-- Required work --
Which lines in the records below contain the word "rows"? Copy each one out.

-- Material shown --
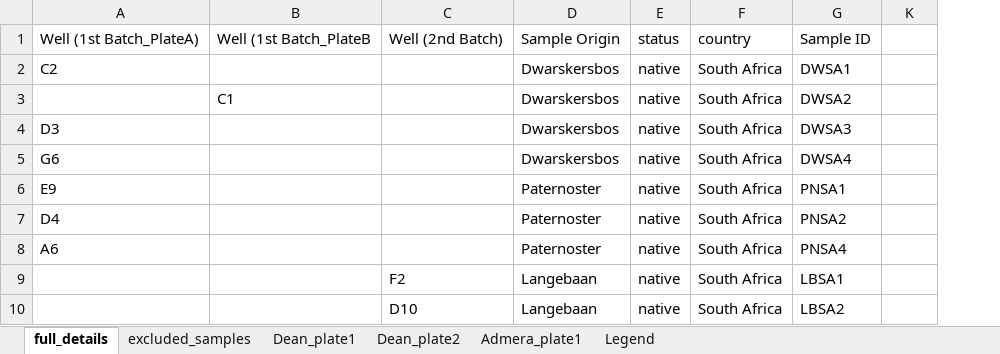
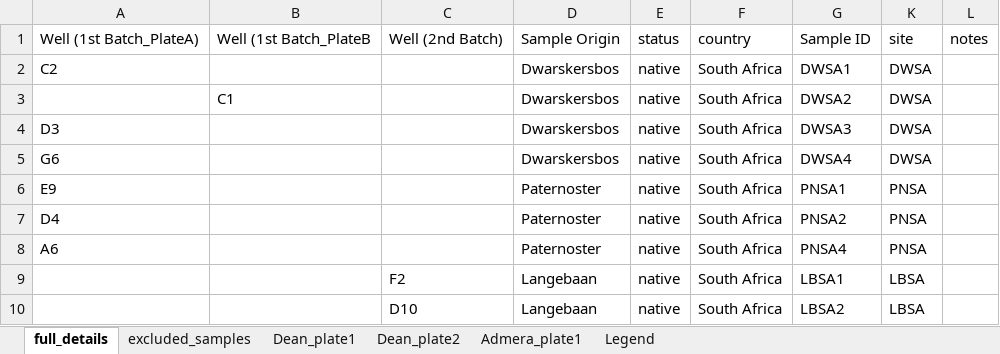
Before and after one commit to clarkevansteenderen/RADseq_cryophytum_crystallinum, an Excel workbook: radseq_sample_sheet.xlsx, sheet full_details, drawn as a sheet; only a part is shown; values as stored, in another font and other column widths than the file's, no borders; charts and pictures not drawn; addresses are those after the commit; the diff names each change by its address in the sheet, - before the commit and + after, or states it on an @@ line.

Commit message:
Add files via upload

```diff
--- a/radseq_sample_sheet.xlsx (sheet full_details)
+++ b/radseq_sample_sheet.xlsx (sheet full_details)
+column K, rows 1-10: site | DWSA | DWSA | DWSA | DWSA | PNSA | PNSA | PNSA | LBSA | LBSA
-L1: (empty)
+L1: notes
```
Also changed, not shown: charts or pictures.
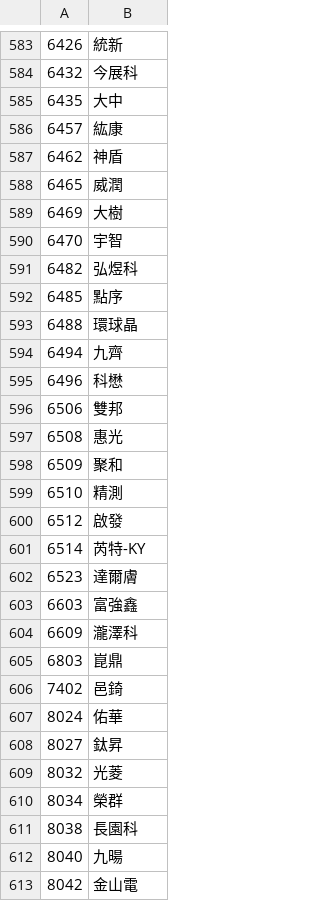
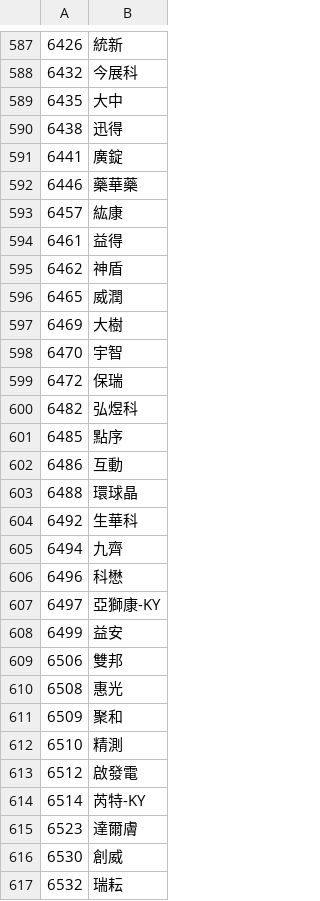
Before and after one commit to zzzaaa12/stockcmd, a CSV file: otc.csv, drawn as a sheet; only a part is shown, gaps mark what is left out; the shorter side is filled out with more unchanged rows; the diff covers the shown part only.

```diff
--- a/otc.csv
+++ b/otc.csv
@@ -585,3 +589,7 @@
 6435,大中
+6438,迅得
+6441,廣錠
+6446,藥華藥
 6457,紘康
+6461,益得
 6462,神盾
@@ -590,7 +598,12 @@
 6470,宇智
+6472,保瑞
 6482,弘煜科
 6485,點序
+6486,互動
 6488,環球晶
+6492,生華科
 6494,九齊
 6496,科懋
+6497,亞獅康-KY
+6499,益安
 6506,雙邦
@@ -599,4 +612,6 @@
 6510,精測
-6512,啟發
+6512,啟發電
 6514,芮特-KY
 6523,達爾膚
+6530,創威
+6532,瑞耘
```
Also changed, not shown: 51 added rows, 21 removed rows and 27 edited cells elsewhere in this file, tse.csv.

-- Task result --
+column K, rows 1-10: site | DWSA | DWSA | DWSA | DWSA | PNSA | PNSA | PNSA | LBSA | LBSA
Before and after one commit to zzzaaa12/stockcmd, a CSV file: otc.csv, drawn as a sheet; only a part is shown, gaps mark what is left out; the shorter side is filled out with more unchanged rows; the diff covers the shown part only.
Also changed, not shown: 51 added rows, 21 removed rows and 27 edited cells elsewhere in this file, tse.csv.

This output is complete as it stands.